> [User interface change data]
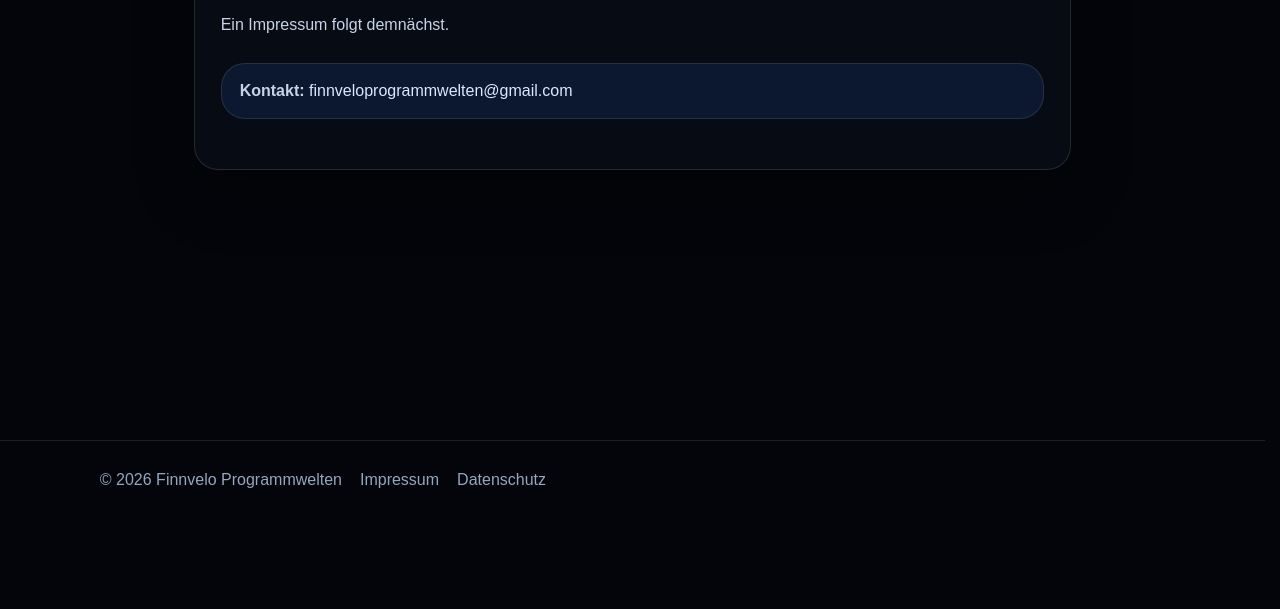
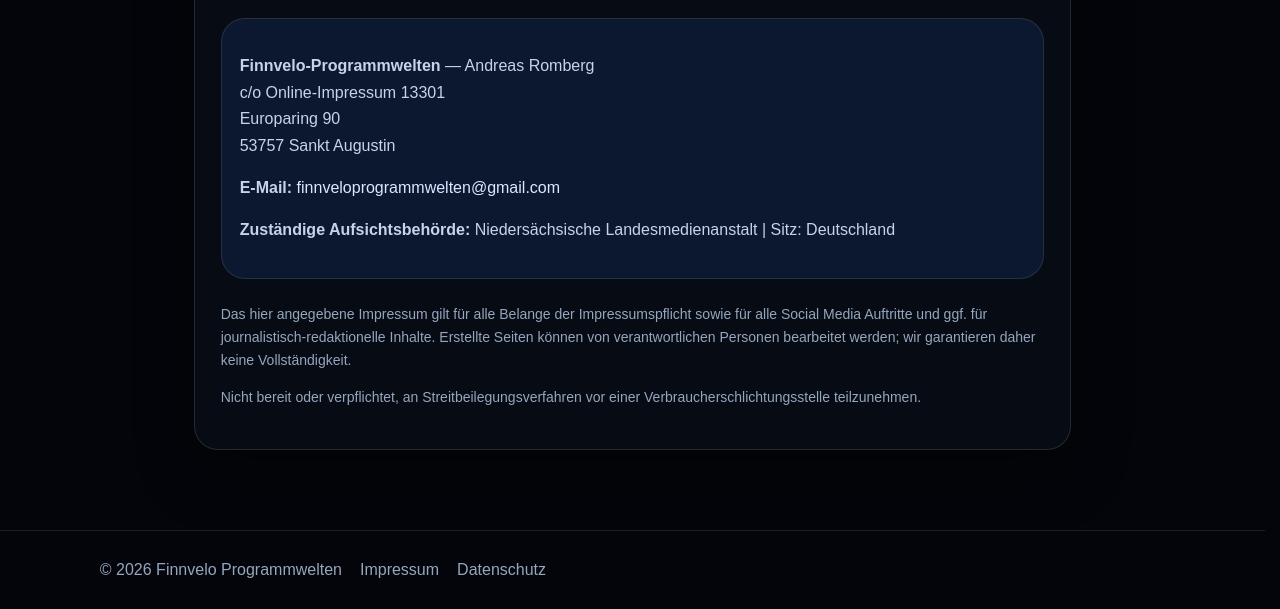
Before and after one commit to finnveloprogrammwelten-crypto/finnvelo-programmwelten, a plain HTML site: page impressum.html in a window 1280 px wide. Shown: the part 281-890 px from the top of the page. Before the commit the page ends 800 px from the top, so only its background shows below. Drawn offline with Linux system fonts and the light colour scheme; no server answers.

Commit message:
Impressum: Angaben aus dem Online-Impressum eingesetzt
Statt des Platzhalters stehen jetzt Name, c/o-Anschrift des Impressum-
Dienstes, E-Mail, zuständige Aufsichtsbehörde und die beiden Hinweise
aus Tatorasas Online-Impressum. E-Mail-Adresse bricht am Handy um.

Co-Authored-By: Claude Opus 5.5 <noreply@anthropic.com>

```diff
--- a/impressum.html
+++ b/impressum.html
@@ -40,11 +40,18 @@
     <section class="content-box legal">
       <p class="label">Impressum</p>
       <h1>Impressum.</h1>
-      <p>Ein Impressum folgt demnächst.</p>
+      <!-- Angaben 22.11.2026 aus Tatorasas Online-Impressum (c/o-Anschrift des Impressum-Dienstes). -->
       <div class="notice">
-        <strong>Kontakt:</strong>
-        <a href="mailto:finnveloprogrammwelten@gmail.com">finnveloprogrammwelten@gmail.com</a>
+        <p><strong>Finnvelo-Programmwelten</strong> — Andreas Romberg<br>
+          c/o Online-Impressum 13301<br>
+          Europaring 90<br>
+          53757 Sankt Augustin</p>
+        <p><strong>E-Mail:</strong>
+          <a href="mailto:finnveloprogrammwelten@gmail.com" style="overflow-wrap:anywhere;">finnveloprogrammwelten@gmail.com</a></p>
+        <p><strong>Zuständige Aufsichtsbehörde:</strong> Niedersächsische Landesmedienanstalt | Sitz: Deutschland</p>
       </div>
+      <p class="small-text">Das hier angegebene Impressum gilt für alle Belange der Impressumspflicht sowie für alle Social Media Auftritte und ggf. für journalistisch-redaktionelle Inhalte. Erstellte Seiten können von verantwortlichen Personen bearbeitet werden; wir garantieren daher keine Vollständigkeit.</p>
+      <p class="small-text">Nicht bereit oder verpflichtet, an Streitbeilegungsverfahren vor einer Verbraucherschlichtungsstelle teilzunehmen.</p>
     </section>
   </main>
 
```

* * *

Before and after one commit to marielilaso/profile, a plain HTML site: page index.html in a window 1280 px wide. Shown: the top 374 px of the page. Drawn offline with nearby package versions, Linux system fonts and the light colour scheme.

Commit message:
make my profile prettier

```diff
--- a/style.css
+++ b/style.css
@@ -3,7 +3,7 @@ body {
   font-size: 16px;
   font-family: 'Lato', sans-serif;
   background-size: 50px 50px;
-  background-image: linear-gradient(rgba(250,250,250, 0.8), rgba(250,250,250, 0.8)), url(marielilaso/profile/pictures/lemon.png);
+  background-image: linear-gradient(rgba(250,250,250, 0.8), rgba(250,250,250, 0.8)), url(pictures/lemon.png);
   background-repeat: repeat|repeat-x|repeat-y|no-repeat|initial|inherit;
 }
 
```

> [YOUR OBJECTIVE]
Please find the lines in the data that contain the word "Online" and copy them.

> [TASK RESULT]
Impressum: Angaben aus dem Online-Impressum eingesetzt
aus Tatorasas Online-Impressum. E-Mail-Adresse bricht am Handy um.
+      <!-- Angaben 22.11.2026 aus Tatorasas Online-Impressum (c/o-Anschrift des Impressum-Dienstes). -->
+          c/o Online-Impressum 13301<br>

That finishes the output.